Report how many lines below contain the word "scss", and give only that number.

◆ **Web page edit records**:
───

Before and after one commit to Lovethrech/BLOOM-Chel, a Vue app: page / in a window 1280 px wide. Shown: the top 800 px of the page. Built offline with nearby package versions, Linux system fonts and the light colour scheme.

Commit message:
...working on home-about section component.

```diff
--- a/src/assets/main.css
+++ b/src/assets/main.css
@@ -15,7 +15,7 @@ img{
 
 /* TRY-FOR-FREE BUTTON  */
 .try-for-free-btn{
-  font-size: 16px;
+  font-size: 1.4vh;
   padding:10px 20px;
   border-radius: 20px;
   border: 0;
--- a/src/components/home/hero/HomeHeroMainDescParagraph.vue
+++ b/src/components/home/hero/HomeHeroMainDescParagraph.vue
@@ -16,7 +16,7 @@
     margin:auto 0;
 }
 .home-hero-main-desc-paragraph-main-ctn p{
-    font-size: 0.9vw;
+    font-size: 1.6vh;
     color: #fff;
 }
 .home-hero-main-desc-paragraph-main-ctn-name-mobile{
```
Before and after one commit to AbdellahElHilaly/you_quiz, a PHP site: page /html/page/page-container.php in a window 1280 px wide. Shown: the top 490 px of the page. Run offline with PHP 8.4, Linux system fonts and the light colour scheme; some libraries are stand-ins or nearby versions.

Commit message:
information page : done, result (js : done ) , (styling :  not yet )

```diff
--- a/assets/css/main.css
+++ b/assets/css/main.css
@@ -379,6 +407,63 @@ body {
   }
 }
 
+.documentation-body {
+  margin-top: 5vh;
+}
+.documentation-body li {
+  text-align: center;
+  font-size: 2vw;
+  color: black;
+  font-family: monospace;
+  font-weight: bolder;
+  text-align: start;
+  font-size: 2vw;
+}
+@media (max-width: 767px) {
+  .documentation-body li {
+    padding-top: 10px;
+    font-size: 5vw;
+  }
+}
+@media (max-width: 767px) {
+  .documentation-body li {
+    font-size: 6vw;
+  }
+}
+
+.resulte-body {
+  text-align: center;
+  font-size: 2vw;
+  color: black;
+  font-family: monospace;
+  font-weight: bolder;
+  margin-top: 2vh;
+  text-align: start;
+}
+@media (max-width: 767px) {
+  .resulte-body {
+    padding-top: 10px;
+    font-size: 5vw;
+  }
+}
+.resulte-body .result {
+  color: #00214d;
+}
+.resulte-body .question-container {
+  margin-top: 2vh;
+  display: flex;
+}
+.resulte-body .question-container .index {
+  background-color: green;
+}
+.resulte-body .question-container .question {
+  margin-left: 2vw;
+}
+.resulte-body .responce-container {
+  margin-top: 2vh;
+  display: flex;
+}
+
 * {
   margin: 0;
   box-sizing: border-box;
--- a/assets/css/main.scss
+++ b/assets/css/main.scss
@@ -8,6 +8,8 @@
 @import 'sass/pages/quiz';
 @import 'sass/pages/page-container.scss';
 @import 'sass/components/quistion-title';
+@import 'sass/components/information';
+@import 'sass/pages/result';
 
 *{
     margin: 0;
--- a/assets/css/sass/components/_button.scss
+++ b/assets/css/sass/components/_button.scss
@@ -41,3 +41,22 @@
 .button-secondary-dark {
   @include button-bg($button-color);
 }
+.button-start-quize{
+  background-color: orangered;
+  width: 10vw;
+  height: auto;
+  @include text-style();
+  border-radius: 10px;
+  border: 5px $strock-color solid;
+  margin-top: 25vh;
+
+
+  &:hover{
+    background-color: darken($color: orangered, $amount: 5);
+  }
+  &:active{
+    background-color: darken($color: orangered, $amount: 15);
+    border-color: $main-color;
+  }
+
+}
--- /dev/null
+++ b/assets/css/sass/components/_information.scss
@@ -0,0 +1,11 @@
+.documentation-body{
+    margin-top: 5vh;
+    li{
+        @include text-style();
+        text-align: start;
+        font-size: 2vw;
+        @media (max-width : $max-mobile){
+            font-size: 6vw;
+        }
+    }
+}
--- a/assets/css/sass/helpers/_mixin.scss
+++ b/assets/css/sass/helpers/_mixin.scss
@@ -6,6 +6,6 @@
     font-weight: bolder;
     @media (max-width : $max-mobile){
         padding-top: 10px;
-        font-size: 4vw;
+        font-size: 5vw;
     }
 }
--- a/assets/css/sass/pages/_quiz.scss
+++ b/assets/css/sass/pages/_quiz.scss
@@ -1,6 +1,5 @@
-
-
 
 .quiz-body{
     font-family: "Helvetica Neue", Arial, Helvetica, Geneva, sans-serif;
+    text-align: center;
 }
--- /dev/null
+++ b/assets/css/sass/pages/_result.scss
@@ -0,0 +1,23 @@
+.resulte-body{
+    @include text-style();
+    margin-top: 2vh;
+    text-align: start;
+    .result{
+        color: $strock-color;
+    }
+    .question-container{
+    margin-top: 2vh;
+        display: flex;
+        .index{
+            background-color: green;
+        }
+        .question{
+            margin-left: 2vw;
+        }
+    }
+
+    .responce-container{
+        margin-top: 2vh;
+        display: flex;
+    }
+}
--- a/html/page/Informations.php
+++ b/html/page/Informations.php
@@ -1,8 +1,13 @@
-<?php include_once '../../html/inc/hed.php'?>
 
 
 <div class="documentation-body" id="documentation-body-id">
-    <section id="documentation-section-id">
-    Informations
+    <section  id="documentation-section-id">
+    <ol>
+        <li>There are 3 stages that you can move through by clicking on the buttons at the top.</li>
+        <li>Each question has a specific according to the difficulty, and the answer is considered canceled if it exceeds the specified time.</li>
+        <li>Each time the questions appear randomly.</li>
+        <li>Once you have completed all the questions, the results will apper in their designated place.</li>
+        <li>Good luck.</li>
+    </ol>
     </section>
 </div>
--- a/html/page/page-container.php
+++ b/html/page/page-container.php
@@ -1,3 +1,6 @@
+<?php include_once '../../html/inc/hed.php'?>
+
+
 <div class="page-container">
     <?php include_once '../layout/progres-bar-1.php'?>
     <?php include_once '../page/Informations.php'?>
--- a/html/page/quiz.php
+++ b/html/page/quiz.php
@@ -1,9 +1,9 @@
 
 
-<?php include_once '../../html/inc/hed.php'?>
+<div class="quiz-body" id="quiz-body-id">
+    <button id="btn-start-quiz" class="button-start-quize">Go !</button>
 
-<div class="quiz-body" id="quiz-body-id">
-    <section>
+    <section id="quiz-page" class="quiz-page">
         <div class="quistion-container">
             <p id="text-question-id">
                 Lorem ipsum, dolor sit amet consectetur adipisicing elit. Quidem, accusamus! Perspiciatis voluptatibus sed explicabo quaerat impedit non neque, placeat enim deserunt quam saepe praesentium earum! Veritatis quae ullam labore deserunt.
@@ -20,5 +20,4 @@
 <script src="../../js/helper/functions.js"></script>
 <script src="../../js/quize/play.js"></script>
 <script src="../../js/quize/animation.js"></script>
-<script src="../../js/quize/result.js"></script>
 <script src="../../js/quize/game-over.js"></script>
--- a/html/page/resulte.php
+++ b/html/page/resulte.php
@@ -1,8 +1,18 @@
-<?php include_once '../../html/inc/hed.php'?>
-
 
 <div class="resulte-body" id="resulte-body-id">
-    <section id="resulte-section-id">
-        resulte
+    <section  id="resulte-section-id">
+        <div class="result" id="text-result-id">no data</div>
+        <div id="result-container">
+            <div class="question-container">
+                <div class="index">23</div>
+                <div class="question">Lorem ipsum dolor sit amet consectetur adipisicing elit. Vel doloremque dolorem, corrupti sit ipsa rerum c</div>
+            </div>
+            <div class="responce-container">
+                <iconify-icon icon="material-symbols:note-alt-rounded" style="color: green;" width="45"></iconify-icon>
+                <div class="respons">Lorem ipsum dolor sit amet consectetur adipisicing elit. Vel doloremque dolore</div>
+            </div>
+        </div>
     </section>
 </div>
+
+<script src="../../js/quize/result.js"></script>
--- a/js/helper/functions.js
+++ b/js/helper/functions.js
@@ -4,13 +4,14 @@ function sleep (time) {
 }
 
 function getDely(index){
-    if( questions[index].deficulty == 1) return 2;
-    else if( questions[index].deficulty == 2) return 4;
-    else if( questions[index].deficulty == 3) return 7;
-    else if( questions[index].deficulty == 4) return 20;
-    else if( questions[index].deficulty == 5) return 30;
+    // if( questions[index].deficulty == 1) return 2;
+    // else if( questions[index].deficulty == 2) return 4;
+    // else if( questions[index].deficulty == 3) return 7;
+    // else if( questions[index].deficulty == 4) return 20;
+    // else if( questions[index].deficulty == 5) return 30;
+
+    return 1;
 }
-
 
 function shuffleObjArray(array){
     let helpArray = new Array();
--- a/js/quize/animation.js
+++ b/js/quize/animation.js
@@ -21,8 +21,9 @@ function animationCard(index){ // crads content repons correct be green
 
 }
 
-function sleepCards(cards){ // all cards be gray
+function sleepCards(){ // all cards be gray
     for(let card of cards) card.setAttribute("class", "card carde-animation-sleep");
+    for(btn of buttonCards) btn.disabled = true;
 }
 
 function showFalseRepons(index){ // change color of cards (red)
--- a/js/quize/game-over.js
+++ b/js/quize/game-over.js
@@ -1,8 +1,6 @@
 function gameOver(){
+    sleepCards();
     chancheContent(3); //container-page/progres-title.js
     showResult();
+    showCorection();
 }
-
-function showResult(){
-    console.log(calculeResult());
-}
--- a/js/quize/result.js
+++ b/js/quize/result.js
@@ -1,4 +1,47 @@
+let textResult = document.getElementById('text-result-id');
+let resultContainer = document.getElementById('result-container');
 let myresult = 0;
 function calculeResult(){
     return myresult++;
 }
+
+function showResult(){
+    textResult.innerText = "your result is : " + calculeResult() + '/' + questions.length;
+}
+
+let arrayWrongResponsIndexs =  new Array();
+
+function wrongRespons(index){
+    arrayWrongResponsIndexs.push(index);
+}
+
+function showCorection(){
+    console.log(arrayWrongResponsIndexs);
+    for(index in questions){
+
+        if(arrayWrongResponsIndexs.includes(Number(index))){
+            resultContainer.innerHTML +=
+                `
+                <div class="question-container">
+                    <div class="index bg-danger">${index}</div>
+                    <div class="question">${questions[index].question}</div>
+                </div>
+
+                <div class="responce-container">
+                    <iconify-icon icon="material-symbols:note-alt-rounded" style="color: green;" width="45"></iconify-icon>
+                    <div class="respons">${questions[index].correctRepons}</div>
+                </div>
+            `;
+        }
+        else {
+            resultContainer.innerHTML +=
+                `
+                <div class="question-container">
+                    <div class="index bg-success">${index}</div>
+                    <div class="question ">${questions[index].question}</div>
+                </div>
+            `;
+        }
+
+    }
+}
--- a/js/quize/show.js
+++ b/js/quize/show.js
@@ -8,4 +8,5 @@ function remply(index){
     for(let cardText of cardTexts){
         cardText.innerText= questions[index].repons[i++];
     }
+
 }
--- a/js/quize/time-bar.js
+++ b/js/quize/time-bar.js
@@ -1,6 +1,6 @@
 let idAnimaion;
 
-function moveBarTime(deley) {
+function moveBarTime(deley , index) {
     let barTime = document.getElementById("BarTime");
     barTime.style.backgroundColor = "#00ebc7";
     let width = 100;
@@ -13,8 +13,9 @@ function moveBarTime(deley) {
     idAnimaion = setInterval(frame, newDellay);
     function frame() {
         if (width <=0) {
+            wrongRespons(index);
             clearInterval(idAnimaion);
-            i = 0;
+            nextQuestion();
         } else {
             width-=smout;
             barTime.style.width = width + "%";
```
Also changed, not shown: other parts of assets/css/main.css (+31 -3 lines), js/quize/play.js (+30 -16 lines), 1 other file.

───

◆ **ANSWER FOR THE TASK**: 11